What raises more questions, however, is his appearance in online advertisements selling exotic animals.
Furthermore, his presence in the background of several photos suggests that Safari__Dubai is working together with MBE.777. The two men have also handled the same cubs.
The use of social media platforms to trade in exotic animals, and the dangers of ‘cub-petting’ industries, are well-documented. But the direct link of celebrities and influencers to these practices is not. By posing with lion and tiger cubs and tagging these accounts, celebrities advertise a network engaged in the online trade in exotic animals to millions of followers.
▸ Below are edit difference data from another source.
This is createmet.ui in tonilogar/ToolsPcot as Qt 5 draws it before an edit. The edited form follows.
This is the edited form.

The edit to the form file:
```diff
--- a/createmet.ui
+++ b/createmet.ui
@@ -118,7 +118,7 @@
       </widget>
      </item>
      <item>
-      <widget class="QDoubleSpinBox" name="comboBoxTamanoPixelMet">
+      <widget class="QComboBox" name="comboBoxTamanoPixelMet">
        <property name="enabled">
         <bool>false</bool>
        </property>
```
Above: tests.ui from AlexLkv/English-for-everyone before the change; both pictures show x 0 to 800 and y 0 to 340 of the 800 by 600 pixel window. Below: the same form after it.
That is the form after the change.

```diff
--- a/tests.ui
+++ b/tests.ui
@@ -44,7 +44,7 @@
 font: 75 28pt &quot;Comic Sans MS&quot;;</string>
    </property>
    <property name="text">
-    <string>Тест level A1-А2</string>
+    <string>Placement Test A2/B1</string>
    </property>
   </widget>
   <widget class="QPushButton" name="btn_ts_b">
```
Some of these animals are brought out for photo shoots several times a month when still young, and end up being kept as a pet in private homes.
Apart from potential legal issues and the well-being of the animals themselves, the trade in exotic animals puts already threatened wildlife populations at risk of poaching. Even when bred in captivity, experts warn, the use of such animals as status items fuels the trade. By pointing out the connections between Instagram photoshoots and this trade, fans and followers may make such posts less attractive, and help protect threatened wildlife populations.
“Our team has recognised a change in behaviour online; more people are calling out exotic pet owners and more are aware of the negative impacts of owning a dangerous animal, to the individual keeping it, the community around it and the wild where the animal comes from”, explained Elsayed Mohamed, Regional Director for the Middle East and North Africa for the International Fund for Animal Welfare (IFAW). In an emailed statement to Bellingcat, Mohamed praised the UAE for adopting strong legislation on animal welfare in recent years.
Bellingcat asked MBE.777 and Safari__Dubai whether they were aware of the 2017 law, whether they were selling the animals shown in their images and their origin. Neither responded to our requests for comment.
In January 2021, MBE.777 changed his Instagram handle to _79797_ and deleted several followers. Shortly after our request for comment, MBE.777 also removed the last of his pictures on Instagram. Safari__Dubai blocked us on multiple channels.
Thanks to Sjef van Gaalen and Johanna Wild. Special thanks to participants of the Bellingcat bootcamp, who worked on part of this research as case study, IMPAKT, Residenties in Utrecht, Journallab and the Fontys Hogeschool voor Journalistiek